What lessons of Reconstruction can we take away to apply to today? (The Reconstruction Era)?
I am an experienced tutor, having taught over 25 students, ranging from ages 11-18 in a number of subjects.

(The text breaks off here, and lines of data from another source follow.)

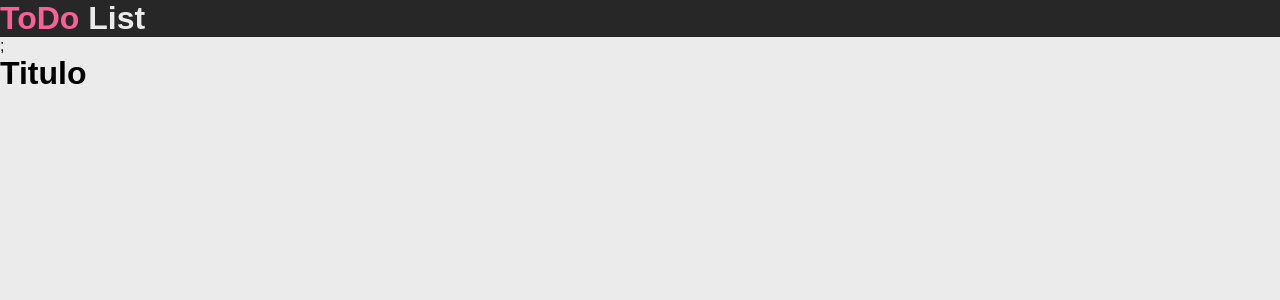
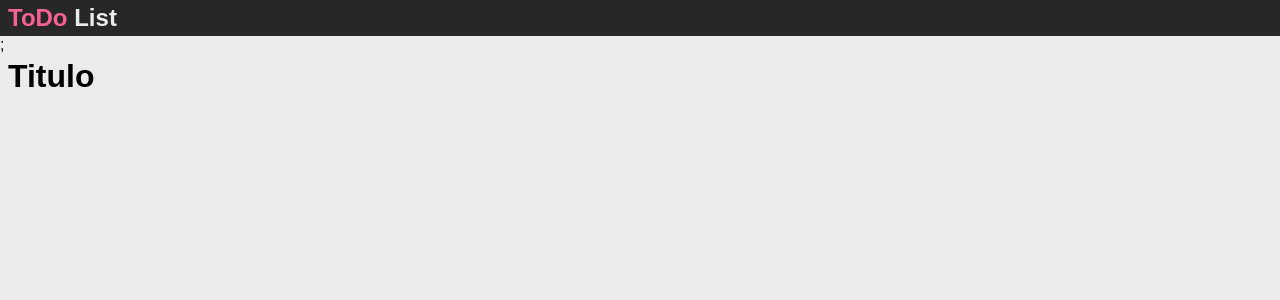
Before and after one commit to Amanda093/ToDo-List-TIC, a React (Vite) app: page / in a window 1280 px wide. Shown: the top 300 px of the page. Built offline with nearby package versions, Linux system fonts and the light colour scheme.

Commit message:
add style to conteudo and modify style from cabecalho

```diff
--- a/src/components/Cabecalho/Cabecalho.module.css
+++ b/src/components/Cabecalho/Cabecalho.module.css
@@ -1,6 +1,12 @@
 .Cabecalho {
   background: var(--preto);
   color: var(--cinza);
+
+  padding: 0.25rem 0.5rem;
+}
+
+.Cabecalho h1 {
+  font-size: 1.5rem;
 }
 
 .Cabecalho h1 span {
--- a/src/components/Conteudo/Conteudo.jsx
+++ b/src/components/Conteudo/Conteudo.jsx
@@ -1,6 +1,8 @@
+import style from "./Conteudo.module.css";
+
 const Conteudo = (props) => {
   const { children } = props;
-  return <div>{children}</div>;
+  return <div className={style.Conteudo}>{children}</div>;
 };
 
 export { Conteudo };
--- /dev/null
+++ b/src/components/Conteudo/Conteudo.module.css
@@ -0,0 +1,3 @@
+.Conteudo {
+  padding: 0.25rem 0.5rem;
+}
```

Reconstruction refers to the period, generally dated from 1865 to 1877, during which the nation’s laws and Constitution were rewritten to guarantee the basic rights of the former slaves, and biracial governments came to power throughout the defeated Confederacy. They established the South’s first state-funded public school systems, sought to strengthen the bargaining power of plantation laborers, made taxation more equitable and outlawed racial discrimination in transportation and public accommodations. They offered aid to railroads and other enterprises in the hope of creating a New South whose economic expansion would benefit black and white alike. Reconstruction also made possible the consolidation of black families, so often divided by sale during slavery, and the establishment of the independent black church as the core institution of the emerging black community. But the failure to respond to the former slaves’ desire for land left most with no choice but to work for their former owners But the economic, social, and political power that blacks began to accumulate was often met with waves of brutal violence and intimidation calculated to affect elections. If Reconstruction was a tragedy, it was because it failed to create true economic and political equality. Studying this time can lead to conversations about the corrosive effects of violence and intimidation on the ability of citizens to vote their consciences and speak their minds in a democracy. And it can shed essential light on the complex dilemmas we face today. When we study history and make connections to the present, we cannot look for simple answers to our current dilemmas. We can ask our students to discuss what language is being used in national conversations about “us and them” and see how words can be used to dehumanize and exclude groups from a nation. We need to ask probing questions about our country and our choices. Why have our nation’s most difficult and violent moments occurred after progress in the struggle for black freedom, equality, and self-determination? Source: NY Times & facinghistory.org
Find me a tutor
We take your privacy seriously. View our policy.